== Segment start ==

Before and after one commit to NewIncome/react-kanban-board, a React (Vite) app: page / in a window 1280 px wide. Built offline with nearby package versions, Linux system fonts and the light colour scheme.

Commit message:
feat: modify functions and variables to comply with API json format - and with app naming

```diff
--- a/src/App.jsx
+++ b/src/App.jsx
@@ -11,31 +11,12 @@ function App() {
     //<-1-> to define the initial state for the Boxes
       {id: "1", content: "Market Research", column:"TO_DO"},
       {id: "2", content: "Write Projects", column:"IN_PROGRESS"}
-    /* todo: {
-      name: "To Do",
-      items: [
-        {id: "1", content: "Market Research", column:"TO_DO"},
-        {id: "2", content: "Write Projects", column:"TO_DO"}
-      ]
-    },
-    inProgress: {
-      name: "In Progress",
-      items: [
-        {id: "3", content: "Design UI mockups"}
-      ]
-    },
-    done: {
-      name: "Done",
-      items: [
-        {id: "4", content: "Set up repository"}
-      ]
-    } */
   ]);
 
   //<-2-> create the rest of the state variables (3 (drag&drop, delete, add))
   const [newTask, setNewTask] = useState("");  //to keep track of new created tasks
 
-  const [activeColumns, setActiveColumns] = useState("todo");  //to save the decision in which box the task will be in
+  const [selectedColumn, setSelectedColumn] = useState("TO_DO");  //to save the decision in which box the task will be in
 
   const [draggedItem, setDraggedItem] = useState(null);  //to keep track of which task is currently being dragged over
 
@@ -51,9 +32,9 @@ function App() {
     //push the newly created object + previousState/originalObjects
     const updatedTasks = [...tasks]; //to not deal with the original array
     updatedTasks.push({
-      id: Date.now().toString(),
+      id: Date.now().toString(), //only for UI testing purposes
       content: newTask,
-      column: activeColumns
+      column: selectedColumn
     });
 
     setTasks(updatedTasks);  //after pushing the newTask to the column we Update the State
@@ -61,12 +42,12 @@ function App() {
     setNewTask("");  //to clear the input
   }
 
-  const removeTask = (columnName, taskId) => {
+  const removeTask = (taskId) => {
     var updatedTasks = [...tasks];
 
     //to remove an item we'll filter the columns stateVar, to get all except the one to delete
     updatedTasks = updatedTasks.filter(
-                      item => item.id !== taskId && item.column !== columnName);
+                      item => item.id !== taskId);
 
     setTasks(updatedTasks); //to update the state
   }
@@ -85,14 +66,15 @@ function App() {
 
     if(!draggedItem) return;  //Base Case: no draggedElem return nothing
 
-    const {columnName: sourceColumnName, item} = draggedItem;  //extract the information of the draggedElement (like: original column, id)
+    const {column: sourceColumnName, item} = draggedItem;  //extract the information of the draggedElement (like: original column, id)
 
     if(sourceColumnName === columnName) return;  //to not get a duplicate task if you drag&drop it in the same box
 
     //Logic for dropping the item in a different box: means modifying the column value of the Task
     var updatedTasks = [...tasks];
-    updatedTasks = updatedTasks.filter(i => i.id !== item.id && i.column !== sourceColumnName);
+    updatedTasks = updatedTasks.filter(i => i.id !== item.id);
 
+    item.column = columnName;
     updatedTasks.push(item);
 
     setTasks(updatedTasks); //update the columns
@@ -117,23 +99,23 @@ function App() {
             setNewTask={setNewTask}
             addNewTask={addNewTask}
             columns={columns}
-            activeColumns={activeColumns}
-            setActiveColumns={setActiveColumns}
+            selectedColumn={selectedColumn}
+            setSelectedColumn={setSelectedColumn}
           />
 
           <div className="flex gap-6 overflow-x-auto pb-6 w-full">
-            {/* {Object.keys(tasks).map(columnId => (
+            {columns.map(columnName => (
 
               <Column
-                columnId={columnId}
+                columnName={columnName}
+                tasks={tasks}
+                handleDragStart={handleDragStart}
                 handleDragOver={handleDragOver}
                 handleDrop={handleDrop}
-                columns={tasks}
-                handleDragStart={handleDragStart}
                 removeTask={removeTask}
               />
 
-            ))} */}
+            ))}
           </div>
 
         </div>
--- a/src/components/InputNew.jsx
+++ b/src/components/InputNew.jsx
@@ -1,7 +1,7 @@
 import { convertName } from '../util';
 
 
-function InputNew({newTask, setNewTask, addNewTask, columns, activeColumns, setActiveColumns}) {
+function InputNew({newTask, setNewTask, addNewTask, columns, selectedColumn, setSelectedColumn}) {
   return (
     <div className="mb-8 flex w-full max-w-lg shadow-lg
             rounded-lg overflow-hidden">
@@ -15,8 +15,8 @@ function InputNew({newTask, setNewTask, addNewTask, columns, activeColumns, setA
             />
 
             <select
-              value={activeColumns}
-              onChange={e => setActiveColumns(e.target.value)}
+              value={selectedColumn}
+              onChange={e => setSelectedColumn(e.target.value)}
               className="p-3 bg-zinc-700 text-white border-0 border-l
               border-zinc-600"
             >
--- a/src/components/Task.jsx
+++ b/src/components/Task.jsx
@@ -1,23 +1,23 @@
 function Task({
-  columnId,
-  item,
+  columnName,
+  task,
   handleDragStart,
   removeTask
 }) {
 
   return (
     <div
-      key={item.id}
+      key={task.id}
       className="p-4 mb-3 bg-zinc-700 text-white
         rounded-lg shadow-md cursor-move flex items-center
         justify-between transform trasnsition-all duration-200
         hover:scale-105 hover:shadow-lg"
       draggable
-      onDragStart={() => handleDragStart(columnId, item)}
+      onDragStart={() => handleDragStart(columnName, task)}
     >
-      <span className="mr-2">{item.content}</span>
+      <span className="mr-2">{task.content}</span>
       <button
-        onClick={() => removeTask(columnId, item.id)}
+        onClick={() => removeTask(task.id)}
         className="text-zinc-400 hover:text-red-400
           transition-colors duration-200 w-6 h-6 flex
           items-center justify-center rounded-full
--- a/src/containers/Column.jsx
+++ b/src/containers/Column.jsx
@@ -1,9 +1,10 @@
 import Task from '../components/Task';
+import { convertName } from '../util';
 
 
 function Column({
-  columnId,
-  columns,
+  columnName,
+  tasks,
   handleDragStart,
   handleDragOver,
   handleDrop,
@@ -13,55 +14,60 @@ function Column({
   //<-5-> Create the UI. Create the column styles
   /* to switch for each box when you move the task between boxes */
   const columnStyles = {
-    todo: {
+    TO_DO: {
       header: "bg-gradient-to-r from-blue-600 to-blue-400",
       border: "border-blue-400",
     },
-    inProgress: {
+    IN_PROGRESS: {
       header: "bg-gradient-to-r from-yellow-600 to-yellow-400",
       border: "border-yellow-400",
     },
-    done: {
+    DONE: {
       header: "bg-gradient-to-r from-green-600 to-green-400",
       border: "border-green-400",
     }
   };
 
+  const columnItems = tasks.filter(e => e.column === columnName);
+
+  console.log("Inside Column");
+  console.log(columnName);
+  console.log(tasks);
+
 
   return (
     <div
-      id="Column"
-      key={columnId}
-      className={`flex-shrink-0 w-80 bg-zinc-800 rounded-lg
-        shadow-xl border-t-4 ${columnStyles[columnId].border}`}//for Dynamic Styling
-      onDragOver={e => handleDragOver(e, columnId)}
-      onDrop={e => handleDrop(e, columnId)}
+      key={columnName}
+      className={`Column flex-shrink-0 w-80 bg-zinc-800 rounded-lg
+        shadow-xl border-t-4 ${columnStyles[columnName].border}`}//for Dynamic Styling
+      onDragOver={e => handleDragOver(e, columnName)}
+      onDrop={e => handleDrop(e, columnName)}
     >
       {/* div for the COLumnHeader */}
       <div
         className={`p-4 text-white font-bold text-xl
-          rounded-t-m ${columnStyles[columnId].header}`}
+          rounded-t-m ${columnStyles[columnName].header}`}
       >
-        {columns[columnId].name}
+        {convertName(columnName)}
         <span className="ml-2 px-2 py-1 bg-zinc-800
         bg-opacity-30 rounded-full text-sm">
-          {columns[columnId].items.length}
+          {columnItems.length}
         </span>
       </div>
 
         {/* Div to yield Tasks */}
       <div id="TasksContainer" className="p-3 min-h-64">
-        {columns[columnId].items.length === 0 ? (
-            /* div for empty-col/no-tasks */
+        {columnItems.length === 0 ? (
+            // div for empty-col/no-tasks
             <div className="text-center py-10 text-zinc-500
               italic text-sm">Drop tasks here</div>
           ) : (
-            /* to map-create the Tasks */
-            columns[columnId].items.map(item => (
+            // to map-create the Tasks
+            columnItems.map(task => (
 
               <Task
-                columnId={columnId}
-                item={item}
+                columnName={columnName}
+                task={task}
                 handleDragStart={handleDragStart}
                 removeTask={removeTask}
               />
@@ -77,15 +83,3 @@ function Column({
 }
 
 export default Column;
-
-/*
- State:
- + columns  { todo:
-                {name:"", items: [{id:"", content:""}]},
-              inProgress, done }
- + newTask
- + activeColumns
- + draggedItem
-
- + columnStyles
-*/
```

== Segment end ==

**Your instructions**:
Among the lines of the data, identify those with the word "zinc". Copy each of them.

**Answer to this exercise**:
               className="p-3 bg-zinc-700 text-white border-0 border-l
               border-zinc-600"
       className="p-4 mb-3 bg-zinc-700 text-white
         className="text-zinc-400 hover:text-red-400
-      className={`flex-shrink-0 w-80 bg-zinc-800 rounded-lg
+      className={`Column flex-shrink-0 w-80 bg-zinc-800 rounded-lg
         <span className="ml-2 px-2 py-1 bg-zinc-800
             <div className="text-center py-10 text-zinc-500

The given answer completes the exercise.